- [What to do]: Search the listing for the word "clear" and say how many lines have it, nothing besides.

- [Data for analysis]:
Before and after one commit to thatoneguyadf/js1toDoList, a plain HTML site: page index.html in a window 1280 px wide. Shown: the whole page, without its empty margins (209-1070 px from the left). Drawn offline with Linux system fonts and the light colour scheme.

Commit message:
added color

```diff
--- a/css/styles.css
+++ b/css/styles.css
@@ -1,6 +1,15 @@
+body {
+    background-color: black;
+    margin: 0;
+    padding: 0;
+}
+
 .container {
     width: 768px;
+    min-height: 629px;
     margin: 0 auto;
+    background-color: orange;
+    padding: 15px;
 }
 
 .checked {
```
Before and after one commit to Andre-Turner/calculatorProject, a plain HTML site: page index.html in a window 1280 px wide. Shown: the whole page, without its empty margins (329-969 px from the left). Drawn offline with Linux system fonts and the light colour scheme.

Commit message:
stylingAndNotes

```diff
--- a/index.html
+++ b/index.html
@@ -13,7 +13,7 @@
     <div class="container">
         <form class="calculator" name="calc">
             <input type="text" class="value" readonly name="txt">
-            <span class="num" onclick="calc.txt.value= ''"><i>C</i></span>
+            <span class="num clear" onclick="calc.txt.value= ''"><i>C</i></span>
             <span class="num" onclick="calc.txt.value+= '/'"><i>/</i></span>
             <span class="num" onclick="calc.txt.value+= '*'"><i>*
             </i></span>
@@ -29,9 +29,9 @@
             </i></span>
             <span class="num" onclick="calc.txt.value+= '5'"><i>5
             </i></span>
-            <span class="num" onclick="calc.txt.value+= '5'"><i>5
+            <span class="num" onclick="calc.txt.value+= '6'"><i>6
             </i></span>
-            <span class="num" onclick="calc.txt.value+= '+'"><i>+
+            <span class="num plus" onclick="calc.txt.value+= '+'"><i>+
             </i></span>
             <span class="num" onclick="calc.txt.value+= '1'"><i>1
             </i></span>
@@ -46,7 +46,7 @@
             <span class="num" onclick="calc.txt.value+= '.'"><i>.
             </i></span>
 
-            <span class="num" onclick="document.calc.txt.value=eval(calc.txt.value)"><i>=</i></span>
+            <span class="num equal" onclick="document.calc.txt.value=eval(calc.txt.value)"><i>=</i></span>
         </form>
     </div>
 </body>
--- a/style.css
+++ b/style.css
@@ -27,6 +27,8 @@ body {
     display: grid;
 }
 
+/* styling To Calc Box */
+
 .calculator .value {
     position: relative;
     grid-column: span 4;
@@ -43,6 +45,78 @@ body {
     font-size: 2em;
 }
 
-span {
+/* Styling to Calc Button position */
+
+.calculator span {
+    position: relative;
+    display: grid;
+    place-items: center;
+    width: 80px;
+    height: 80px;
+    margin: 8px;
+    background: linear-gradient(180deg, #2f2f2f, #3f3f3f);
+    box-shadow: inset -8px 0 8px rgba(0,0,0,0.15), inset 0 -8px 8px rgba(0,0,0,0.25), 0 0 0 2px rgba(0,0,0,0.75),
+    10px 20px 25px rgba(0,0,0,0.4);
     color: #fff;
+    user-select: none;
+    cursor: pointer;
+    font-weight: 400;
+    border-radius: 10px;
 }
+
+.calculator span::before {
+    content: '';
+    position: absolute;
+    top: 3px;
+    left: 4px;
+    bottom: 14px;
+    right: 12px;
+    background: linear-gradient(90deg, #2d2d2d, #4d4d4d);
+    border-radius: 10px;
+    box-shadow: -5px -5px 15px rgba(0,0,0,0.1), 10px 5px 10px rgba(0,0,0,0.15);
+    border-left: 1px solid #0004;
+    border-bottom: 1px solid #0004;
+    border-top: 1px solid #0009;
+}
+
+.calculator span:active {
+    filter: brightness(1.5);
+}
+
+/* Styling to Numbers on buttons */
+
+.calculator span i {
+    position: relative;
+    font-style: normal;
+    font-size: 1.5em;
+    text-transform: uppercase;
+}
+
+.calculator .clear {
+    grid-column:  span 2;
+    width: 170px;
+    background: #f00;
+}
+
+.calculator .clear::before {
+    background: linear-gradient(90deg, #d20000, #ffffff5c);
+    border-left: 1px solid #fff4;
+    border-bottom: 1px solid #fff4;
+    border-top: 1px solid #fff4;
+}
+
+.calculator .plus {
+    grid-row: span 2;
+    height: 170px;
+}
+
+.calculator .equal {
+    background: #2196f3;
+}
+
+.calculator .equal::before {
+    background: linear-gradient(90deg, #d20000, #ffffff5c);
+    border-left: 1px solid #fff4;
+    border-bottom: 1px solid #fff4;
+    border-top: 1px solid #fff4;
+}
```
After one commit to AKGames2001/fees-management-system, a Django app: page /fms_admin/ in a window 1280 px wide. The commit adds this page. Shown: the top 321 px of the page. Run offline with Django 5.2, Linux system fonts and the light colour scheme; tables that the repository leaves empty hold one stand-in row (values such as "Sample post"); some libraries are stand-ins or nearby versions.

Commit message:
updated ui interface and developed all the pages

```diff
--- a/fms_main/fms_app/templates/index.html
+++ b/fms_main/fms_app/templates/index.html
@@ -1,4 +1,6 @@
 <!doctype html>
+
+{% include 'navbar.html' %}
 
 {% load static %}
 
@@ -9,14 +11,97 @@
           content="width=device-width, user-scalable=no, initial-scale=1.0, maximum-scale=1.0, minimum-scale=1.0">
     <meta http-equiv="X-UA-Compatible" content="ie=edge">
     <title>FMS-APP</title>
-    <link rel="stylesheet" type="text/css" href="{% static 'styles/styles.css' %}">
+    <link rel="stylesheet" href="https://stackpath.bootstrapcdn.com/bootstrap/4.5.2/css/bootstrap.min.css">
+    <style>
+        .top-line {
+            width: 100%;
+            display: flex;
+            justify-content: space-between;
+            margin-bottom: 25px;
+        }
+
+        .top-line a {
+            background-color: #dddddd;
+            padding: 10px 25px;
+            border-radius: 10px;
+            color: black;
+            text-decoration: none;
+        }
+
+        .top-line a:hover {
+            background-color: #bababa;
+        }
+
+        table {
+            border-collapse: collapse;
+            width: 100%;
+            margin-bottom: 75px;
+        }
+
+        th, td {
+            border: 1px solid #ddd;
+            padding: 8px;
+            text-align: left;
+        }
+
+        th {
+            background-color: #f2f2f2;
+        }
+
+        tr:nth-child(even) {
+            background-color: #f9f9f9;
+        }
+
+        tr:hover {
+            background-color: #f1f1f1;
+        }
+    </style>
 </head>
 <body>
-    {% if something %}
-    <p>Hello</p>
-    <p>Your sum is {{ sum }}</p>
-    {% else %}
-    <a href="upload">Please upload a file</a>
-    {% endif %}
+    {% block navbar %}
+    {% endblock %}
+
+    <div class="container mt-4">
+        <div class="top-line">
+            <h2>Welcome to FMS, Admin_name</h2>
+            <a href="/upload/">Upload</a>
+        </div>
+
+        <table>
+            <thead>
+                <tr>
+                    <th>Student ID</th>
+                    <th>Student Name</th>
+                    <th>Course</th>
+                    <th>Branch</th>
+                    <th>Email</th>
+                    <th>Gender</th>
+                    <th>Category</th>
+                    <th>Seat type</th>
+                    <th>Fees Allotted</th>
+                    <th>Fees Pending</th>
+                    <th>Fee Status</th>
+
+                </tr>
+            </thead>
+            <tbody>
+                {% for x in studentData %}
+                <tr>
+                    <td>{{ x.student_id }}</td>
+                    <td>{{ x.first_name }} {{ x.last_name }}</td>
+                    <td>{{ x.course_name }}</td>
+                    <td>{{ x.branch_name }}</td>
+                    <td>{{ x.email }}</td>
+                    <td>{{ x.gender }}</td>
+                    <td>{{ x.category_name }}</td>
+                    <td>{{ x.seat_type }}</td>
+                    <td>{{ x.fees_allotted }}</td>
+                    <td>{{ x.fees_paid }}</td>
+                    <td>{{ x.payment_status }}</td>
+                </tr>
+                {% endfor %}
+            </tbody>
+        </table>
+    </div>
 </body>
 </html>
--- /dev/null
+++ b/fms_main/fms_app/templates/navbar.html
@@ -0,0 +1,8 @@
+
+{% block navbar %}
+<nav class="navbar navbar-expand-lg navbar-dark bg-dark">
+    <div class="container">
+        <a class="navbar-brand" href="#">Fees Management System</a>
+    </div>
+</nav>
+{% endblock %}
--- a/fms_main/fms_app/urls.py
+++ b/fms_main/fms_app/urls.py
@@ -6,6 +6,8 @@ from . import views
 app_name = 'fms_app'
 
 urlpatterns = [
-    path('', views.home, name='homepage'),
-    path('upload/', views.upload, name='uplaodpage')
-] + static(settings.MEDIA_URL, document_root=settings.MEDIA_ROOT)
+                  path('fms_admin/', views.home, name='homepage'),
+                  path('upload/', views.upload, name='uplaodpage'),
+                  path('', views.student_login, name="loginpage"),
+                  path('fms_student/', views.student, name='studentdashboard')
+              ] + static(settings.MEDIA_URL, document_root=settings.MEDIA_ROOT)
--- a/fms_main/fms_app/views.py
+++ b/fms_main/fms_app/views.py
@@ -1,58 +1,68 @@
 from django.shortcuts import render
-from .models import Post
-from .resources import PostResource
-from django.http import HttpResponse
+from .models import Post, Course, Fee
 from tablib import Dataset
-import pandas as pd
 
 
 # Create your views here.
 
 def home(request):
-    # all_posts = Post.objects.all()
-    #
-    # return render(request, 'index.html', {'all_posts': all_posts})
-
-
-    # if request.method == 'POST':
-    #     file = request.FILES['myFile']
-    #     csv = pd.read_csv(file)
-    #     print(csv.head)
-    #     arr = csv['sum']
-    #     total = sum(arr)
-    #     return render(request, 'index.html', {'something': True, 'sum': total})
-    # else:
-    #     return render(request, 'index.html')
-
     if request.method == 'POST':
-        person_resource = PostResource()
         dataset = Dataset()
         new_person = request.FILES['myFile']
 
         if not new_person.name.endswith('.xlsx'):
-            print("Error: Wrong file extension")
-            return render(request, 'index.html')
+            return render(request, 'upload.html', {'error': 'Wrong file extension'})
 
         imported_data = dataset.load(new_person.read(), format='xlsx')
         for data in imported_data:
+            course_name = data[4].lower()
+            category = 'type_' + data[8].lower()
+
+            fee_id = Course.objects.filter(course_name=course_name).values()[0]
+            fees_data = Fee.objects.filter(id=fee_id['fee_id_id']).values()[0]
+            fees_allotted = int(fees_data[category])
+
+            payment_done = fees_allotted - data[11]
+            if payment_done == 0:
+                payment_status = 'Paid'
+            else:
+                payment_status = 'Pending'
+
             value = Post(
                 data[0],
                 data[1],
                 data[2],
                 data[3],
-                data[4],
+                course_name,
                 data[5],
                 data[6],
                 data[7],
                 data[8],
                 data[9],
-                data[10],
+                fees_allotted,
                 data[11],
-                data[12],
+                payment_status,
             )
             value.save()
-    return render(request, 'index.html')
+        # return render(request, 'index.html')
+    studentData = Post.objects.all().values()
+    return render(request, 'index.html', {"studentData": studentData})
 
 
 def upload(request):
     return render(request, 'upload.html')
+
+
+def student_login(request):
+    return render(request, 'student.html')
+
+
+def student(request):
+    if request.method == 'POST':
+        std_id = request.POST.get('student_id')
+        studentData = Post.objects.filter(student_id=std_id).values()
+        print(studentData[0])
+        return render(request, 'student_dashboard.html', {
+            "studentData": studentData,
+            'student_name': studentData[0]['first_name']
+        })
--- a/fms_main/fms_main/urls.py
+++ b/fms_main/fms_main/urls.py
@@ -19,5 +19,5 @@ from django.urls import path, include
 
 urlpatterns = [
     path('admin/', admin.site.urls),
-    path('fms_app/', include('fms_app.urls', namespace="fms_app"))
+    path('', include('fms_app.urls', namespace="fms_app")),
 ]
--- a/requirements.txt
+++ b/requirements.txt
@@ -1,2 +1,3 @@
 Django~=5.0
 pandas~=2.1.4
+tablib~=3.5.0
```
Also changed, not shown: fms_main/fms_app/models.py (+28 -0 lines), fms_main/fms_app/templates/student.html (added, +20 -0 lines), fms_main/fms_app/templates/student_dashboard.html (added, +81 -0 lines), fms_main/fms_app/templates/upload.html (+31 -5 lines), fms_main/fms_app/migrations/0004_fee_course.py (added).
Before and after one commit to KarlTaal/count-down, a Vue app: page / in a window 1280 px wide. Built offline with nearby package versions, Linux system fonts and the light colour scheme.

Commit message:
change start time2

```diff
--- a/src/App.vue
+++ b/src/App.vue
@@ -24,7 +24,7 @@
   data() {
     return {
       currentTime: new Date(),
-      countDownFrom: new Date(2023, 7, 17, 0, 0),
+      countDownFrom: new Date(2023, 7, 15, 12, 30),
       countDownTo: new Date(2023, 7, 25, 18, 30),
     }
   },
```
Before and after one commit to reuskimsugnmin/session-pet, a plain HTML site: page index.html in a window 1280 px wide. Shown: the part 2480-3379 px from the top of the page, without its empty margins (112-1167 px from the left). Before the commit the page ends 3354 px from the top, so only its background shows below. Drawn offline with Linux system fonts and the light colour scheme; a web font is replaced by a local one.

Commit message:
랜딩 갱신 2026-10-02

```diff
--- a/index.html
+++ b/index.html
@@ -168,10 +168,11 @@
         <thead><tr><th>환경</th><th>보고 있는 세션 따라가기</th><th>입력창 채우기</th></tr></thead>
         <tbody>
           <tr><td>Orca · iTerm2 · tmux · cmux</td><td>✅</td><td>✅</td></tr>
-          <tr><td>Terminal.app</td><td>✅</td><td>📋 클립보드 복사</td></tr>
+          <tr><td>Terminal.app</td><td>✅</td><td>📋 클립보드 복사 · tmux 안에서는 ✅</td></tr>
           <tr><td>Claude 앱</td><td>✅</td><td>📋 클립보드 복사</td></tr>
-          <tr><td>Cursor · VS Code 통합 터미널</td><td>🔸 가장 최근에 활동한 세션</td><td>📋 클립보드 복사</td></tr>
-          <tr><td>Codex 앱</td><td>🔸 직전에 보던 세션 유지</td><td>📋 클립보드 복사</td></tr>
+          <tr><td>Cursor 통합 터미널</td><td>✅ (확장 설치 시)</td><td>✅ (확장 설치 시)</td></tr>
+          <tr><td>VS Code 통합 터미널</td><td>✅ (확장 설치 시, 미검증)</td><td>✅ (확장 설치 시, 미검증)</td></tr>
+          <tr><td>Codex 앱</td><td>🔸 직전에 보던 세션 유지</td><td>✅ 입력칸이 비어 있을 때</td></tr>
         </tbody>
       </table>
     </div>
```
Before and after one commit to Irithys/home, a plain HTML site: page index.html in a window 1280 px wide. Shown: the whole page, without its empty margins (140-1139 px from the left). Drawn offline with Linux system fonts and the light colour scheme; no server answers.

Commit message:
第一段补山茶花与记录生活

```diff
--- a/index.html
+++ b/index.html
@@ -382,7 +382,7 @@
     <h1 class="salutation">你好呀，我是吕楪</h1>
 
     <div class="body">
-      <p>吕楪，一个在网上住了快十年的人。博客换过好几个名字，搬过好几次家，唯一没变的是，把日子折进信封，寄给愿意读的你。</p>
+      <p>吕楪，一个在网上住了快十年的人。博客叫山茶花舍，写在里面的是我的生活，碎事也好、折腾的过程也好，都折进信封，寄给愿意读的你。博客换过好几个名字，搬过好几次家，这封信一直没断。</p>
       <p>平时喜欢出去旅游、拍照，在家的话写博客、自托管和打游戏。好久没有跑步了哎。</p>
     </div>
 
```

- [Exercise answer]: 3